___ Record extracts ___
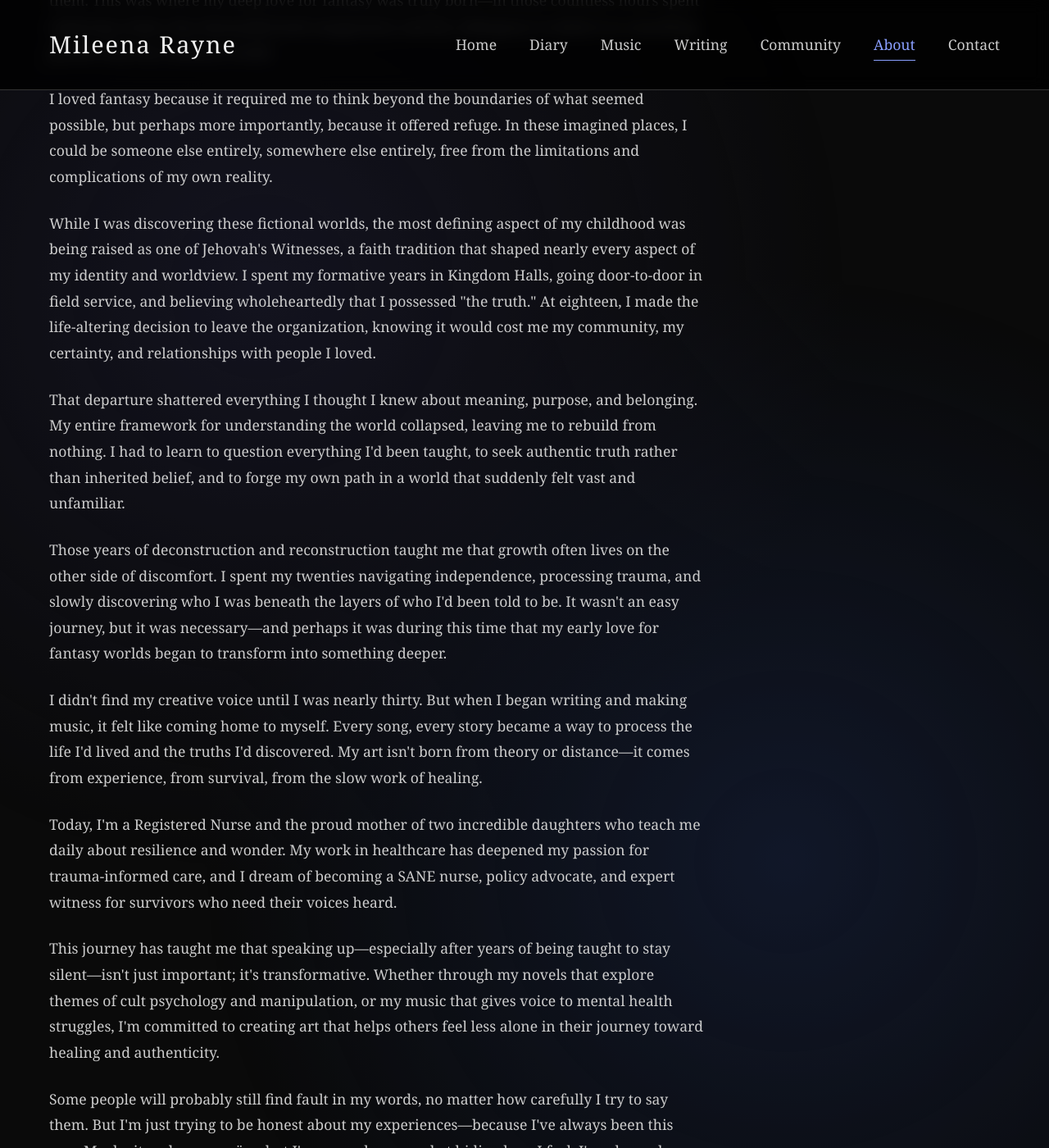
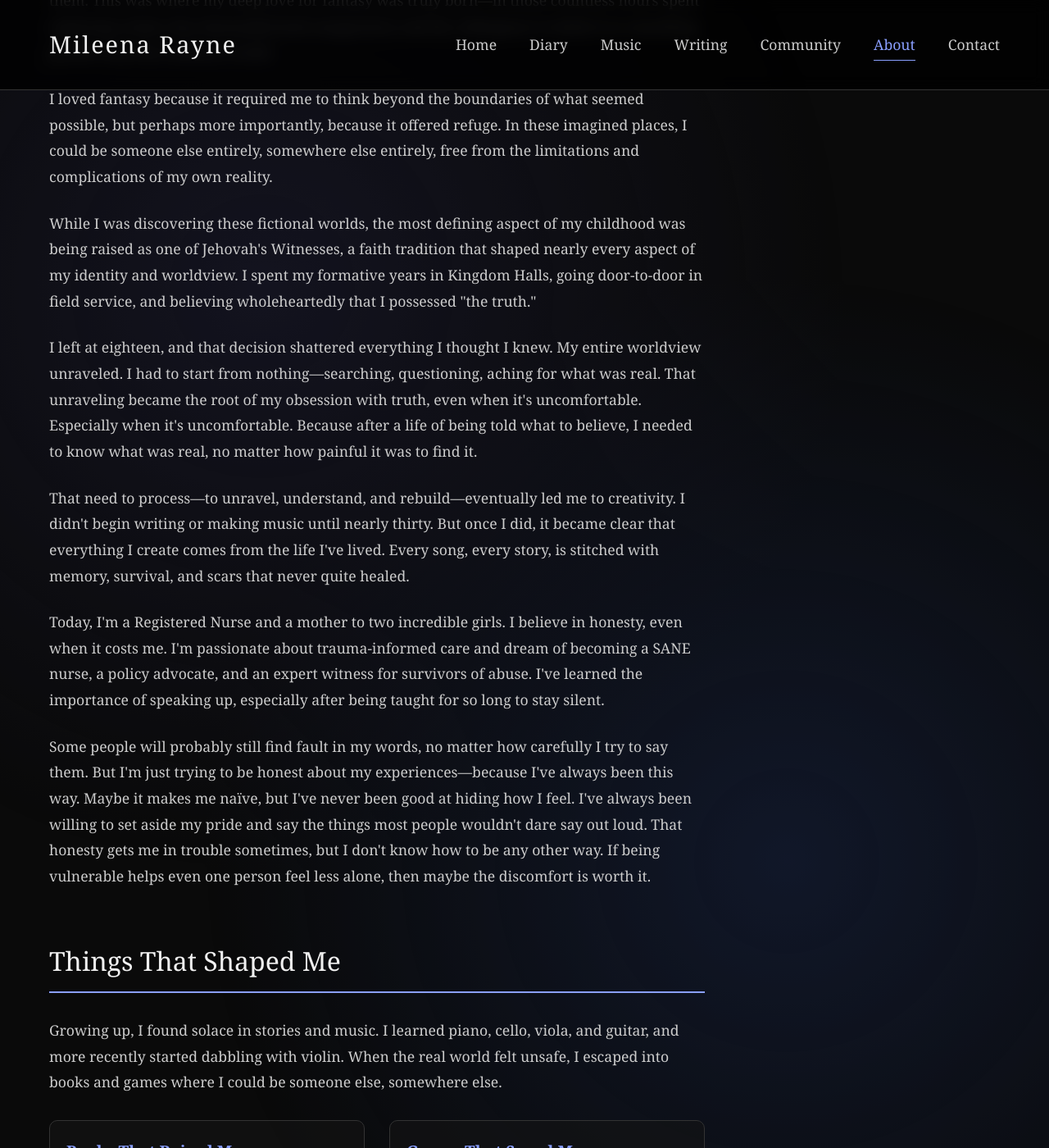
Before and after one commit to Mileena28/Mileena28.github.io, a Jekyll site: the page built from about.html, in a window 1280 px wide and 1400 px high, scrolled down 2920 px. Shown: the whole window at 82% size. Built offline with Jekyll 4.4.1, drawn with Linux system fonts in a browser that asks for light colours.

Commit message:
Update about.html

```diff
--- a/about.html
+++ b/about.html
@@ -402,17 +402,13 @@ image: "/assets/images/mileena-rayne-author.jpg"
 
                         <p>I loved fantasy because it required me to think beyond the boundaries of what seemed possible, but perhaps more importantly, because it offered refuge. In these imagined places, I could be someone else entirely, somewhere else entirely, free from the limitations and complications of my own reality.</p>
 
-                        <p>While I was discovering these fictional worlds, the most defining aspect of my childhood was being raised as one of Jehovah's Witnesses, a faith tradition that shaped nearly every aspect of my identity and worldview. I spent my formative years in Kingdom Halls, going door-to-door in field service, and believing wholeheartedly that I possessed "the truth." At eighteen, I made the life-altering decision to leave the organization, knowing it would cost me my community, my certainty, and relationships with people I loved.</p>
+                        <p>While I was discovering these fictional worlds, the most defining aspect of my childhood was being raised as one of Jehovah's Witnesses, a faith tradition that shaped nearly every aspect of my identity and worldview. I spent my formative years in Kingdom Halls, going door-to-door in field service, and believing wholeheartedly that I possessed "the truth."</p>
 
-                        <p>That departure shattered everything I thought I knew about meaning, purpose, and belonging. My entire framework for understanding the world collapsed, leaving me to rebuild from nothing. I had to learn to question everything I'd been taught, to seek authentic truth rather than inherited belief, and to forge my own path in a world that suddenly felt vast and unfamiliar.</p>
+                        <p>I left at eighteen, and that decision shattered everything I thought I knew. My entire worldview unraveled. I had to start from nothing—searching, questioning, aching for what was real. That unraveling became the root of my obsession with truth, even when it's uncomfortable. Especially when it's uncomfortable. Because after a life of being told what to believe, I needed to know what was real, no matter how painful it was to find it.</p>
 
-                        <p>Those years of deconstruction and reconstruction taught me that growth often lives on the other side of discomfort. I spent my twenties navigating independence, processing trauma, and slowly discovering who I was beneath the layers of who I'd been told to be. It wasn't an easy journey, but it was necessary—and perhaps it was during this time that my early love for fantasy worlds began to transform into something deeper.</p>
+                        <p>That need to process—to unravel, understand, and rebuild—eventually led me to creativity. I didn't begin writing or making music until nearly thirty. But once I did, it became clear that everything I create comes from the life I've lived. Every song, every story, is stitched with memory, survival, and scars that never quite healed.</p>
 
-                        <p>I didn't find my creative voice until I was nearly thirty. But when I began writing and making music, it felt like coming home to myself. Every song, every story became a way to process the life I'd lived and the truths I'd discovered. My art isn't born from theory or distance—it comes from experience, from survival, from the slow work of healing.</p>
-
-                        <p>Today, I'm a Registered Nurse and the proud mother of two incredible daughters who teach me daily about resilience and wonder. My work in healthcare has deepened my passion for trauma-informed care, and I dream of becoming a SANE nurse, policy advocate, and expert witness for survivors who need their voices heard.</p>
-
-                        <p>This journey has taught me that speaking up—especially after years of being taught to stay silent—isn't just important; it's transformative. Whether through my novels that explore themes of cult psychology and manipulation, or my music that gives voice to mental health struggles, I'm committed to creating art that helps others feel less alone in their journey toward healing and authenticity.</p>
+                        <p>Today, I'm a Registered Nurse and a mother to two incredible girls. I believe in honesty, even when it costs me. I'm passionate about trauma-informed care and dream of becoming a SANE nurse, a policy advocate, and an expert witness for survivors of abuse. I've learned the importance of speaking up, especially after being taught for so long to stay silent.</p>
 
                         <p>Some people will probably still find fault in my words, no matter how carefully I try to say them. But I'm just trying to be honest about my experiences—because I've always been this way. Maybe it makes me naïve, but I've never been good at hiding how I feel. I've always been willing to set aside my pride and say the things most people wouldn't dare say out loud. That honesty gets me in trouble sometimes, but I don't know how to be any other way. If being vulnerable helps even one person feel less alone, then maybe the discomfort is worth it.</p>
                     </div>
```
___
Work task:
The expected output is the full data above, reproduced exactly with no images.

Solved problem:
Before and after one commit to Mileena28/Mileena28.github.io, a Jekyll site: the page built from about.html, in a window 1280 px wide and 1400 px high, scrolled down 2920 px. Shown: the whole window at 82% size. Built offline with Jekyll 4.4.1, drawn with Linux system fonts in a browser that asks for light colours.

Commit message:
Update about.html

```diff
--- a/about.html
+++ b/about.html
@@ -402,17 +402,13 @@ image: "/assets/images/mileena-rayne-author.jpg"
 
                         <p>I loved fantasy because it required me to think beyond the boundaries of what seemed possible, but perhaps more importantly, because it offered refuge. In these imagined places, I could be someone else entirely, somewhere else entirely, free from the limitations and complications of my own reality.</p>
 
-                        <p>While I was discovering these fictional worlds, the most defining aspect of my childhood was being raised as one of Jehovah's Witnesses, a faith tradition that shaped nearly every aspect of my identity and worldview. I spent my formative years in Kingdom Halls, going door-to-door in field service, and believing wholeheartedly that I possessed "the truth." At eighteen, I made the life-altering decision to leave the organization, knowing it would cost me my community, my certainty, and relationships with people I loved.</p>
+                        <p>While I was discovering these fictional worlds, the most defining aspect of my childhood was being raised as one of Jehovah's Witnesses, a faith tradition that shaped nearly every aspect of my identity and worldview. I spent my formative years in Kingdom Halls, going door-to-door in field service, and believing wholeheartedly that I possessed "the truth."</p>
 
-                        <p>That departure shattered everything I thought I knew about meaning, purpose, and belonging. My entire framework for understanding the world collapsed, leaving me to rebuild from nothing. I had to learn to question everything I'd been taught, to seek authentic truth rather than inherited belief, and to forge my own path in a world that suddenly felt vast and unfamiliar.</p>
+                        <p>I left at eighteen, and that decision shattered everything I thought I knew. My entire worldview unraveled. I had to start from nothing—searching, questioning, aching for what was real. That unraveling became the root of my obsession with truth, even when it's uncomfortable. Especially when it's uncomfortable. Because after a life of being told what to believe, I needed to know what was real, no matter how painful it was to find it.</p>
 
-                        <p>Those years of deconstruction and reconstruction taught me that growth often lives on the other side of discomfort. I spent my twenties navigating independence, processing trauma, and slowly discovering who I was beneath the layers of who I'd been told to be. It wasn't an easy journey, but it was necessary—and perhaps it was during this time that my early love for fantasy worlds began to transform into something deeper.</p>
+                        <p>That need to process—to unravel, understand, and rebuild—eventually led me to creativity. I didn't begin writing or making music until nearly thirty. But once I did, it became clear that everything I create comes from the life I've lived. Every song, every story, is stitched with memory, survival, and scars that never quite healed.</p>
 
-                        <p>I didn't find my creative voice until I was nearly thirty. But when I began writing and making music, it felt like coming home to myself. Every song, every story became a way to process the life I'd lived and the truths I'd discovered. My art isn't born from theory or distance—it comes from experience, from survival, from the slow work of healing.</p>
-
-                        <p>Today, I'm a Registered Nurse and the proud mother of two incredible daughters who teach me daily about resilience and wonder. My work in healthcare has deepened my passion for trauma-informed care, and I dream of becoming a SANE nurse, policy advocate, and expert witness for survivors who need their voices heard.</p>
-
-                        <p>This journey has taught me that speaking up—especially after years of being taught to stay silent—isn't just important; it's transformative. Whether through my novels that explore themes of cult psychology and manipulation, or my music that gives voice to mental health struggles, I'm committed to creating art that helps others feel less alone in their journey toward healing and authenticity.</p>
+                        <p>Today, I'm a Registered Nurse and a mother to two incredible girls. I believe in honesty, even when it costs me. I'm passionate about trauma-informed care and dream of becoming a SANE nurse, a policy advocate, and an expert witness for survivors of abuse. I've learned the importance of speaking up, especially after being taught for so long to stay silent.</p>
 
                         <p>Some people will probably still find fault in my words, no matter how carefully I try to say them. But I'm just trying to be honest about my experiences—because I've always been this way. Maybe it makes me naïve, but I've never been good at hiding how I feel. I've always been willing to set aside my pride and say the things most people wouldn't dare say out loud. That honesty gets me in trouble sometimes, but I don't know how to be any other way. If being vulnerable helps even one person feel less alone, then maybe the discomfort is worth it.</p>
                     </div>
```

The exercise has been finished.